Academy Award®-nominated director Christian E. Christiansen (Råzone) crafts a finely tuned tale of madness and role reversal in “The Roommate,” packed with ingenious twists and heart-stopping surprises as Sara (Minka Kelly), a naïve college freshman begins to suspect that her roommate, Rebecca (Leighton Meester) is not what she appears to be.
“Leighton was the first person we cast for this movie,” says Christiansen. “And she is a fantastic actress. The role of Rebecca requires an actress who can go from normal to insane in very little time. Leighton did a lot of research for the role, trying to figure out what kind of person this would be.”
Meester signed on after reading an early draft of the script and speaking to Christiansen at length about the movie he wanted to make. “He was so open to everything,” she says. “It was really fun to watch the process of developing it. Everybody was bouncing ideas off of one another.”
The edge and rawness of Christiansen’s earlier films won her admiration. “His style is not overly manicured,” says Meester. “Christian does what I think of as ‘ninja’ directing. He doesn’t spell anything out. He just plants an idea in your head. Even if it’s not something that’s in the front of your mind, it’s back there, and the wheels are still turning. He conjured as much from me as he possibly could.”
Meester, who has been a successful actress since her early teens, has never been through the roommate experience herself. “Being assigned the person you’re going to live with for the next eight or nine months sounds a lot like a blind date,” she says. “It’s strange to think that when you come to college, you have to live with someone you don’t know at all. The idea of sharing some totally intimate moments with somebody you don’t know that well is disconcerting and a great jumping off point for this story. I think everyone who sees this film will interpret it a little differently. They’ll certainly be scared and intrigued.”
The role made tremendous demands on Meester, both physically and emotionally. “It wasn’t an easy movie to make, but it was always interesting,” she says. “Christian had a very specific vision of how he wanted things, which made me confident that it would turn out beautifully. He’s all about making things as real as possible and getting the most honest performance out of everyone.”
She delved into the character’s psyche, developing a personal history for Rebecca and consulting with psychiatrists to learn more about what makes her tick. “This is the story of the psychological deterioration of a human being who has no real identity of her own and is trying to appropriate another person’s,” she says. “The character has so much depth. I had to find whatever I could in her to love, because I don’t think she means anybody any harm. Her relationship with her parents was particularly interesting.”

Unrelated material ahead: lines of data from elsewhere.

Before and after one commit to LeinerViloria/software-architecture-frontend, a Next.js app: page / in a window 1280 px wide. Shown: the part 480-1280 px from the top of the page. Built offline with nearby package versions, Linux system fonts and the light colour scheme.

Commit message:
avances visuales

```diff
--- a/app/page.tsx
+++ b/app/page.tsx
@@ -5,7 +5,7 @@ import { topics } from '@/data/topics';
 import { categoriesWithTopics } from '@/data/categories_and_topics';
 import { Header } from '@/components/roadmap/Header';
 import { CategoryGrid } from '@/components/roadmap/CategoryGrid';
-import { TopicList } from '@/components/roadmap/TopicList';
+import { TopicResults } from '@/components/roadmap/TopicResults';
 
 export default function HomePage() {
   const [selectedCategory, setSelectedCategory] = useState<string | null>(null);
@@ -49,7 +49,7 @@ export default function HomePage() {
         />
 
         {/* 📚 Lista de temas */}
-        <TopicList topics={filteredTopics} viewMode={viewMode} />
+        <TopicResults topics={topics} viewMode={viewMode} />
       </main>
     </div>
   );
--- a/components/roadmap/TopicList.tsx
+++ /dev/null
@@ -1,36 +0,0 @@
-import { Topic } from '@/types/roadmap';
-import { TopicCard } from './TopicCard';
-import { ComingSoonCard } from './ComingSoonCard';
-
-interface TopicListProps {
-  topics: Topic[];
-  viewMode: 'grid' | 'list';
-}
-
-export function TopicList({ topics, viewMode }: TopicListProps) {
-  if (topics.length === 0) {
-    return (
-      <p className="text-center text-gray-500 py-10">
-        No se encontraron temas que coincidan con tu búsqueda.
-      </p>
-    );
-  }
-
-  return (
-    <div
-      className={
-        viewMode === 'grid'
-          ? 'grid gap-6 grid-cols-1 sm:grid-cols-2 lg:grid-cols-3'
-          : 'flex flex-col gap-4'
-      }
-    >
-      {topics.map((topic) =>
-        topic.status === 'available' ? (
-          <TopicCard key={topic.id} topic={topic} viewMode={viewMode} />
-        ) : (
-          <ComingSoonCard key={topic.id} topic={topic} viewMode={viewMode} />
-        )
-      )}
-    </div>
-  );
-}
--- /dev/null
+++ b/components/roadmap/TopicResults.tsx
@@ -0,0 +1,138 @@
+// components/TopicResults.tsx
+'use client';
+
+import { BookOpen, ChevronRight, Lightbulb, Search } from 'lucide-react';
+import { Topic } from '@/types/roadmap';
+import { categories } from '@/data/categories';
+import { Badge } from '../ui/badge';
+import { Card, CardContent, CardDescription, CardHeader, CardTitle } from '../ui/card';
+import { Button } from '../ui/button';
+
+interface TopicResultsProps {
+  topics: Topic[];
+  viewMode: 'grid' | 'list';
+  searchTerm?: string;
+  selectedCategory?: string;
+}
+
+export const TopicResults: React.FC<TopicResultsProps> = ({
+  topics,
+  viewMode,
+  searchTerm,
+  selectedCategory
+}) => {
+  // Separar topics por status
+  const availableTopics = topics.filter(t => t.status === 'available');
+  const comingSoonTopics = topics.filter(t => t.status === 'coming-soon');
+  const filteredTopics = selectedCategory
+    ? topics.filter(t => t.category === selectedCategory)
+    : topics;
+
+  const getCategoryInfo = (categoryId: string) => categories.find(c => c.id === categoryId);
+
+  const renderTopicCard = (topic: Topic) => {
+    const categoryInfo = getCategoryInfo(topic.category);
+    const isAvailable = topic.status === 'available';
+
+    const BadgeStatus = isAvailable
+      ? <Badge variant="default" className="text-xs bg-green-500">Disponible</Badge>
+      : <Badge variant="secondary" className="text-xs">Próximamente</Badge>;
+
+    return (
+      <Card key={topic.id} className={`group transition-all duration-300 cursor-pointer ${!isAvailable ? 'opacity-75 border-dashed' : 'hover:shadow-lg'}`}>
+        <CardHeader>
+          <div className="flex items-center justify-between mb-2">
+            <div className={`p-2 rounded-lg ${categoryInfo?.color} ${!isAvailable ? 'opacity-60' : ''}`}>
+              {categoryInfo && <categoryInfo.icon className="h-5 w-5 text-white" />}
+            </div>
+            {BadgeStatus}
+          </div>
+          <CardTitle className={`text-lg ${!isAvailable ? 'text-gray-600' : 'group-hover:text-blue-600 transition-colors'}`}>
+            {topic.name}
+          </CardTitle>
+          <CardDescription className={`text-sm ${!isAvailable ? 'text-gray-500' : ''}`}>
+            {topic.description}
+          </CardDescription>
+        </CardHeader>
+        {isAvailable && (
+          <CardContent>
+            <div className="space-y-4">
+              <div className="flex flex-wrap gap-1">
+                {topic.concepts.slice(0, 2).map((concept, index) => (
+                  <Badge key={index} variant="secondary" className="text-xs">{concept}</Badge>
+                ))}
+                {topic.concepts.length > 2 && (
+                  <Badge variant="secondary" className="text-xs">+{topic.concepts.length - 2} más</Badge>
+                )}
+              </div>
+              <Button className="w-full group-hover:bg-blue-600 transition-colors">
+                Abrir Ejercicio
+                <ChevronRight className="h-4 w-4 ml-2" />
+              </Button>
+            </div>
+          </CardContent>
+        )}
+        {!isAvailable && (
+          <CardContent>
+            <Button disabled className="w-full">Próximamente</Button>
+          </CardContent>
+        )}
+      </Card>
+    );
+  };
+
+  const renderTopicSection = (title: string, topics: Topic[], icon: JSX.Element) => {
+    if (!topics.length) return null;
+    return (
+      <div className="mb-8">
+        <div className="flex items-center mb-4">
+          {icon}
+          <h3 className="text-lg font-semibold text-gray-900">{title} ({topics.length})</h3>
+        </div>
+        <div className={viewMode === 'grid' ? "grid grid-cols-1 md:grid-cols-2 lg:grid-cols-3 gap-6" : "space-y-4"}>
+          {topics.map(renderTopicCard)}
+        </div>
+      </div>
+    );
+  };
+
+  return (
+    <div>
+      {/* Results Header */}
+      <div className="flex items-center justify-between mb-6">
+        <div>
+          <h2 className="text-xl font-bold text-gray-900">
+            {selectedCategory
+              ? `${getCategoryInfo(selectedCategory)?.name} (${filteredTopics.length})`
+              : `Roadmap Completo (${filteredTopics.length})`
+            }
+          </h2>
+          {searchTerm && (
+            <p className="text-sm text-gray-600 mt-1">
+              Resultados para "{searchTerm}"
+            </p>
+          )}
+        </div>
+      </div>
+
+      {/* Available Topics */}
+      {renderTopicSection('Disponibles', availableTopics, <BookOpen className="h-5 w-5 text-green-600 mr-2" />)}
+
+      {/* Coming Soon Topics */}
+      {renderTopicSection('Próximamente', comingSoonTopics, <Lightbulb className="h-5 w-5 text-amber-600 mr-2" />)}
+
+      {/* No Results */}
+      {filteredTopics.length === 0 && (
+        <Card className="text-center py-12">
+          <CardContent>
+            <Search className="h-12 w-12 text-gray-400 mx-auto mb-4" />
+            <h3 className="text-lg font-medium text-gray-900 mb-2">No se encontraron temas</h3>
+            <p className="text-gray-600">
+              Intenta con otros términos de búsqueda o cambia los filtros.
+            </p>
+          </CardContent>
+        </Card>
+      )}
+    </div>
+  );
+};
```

At the start of the movie, Rebecca seems like the ideal friend for Sara. “She’s actually a good influence on her,” says Meester. “Rebecca shows Sara all around the city, not just the clubs and parties. But she grossly misinterprets the relationship, which is the beginning of a lot of problems. As they get closer, Rebecca starts to lose touch with reality.”
Opening soon across the Philippines, “The Roommate” is distributed by Columbia Pictures, local office of Sony Pictures Releasing International.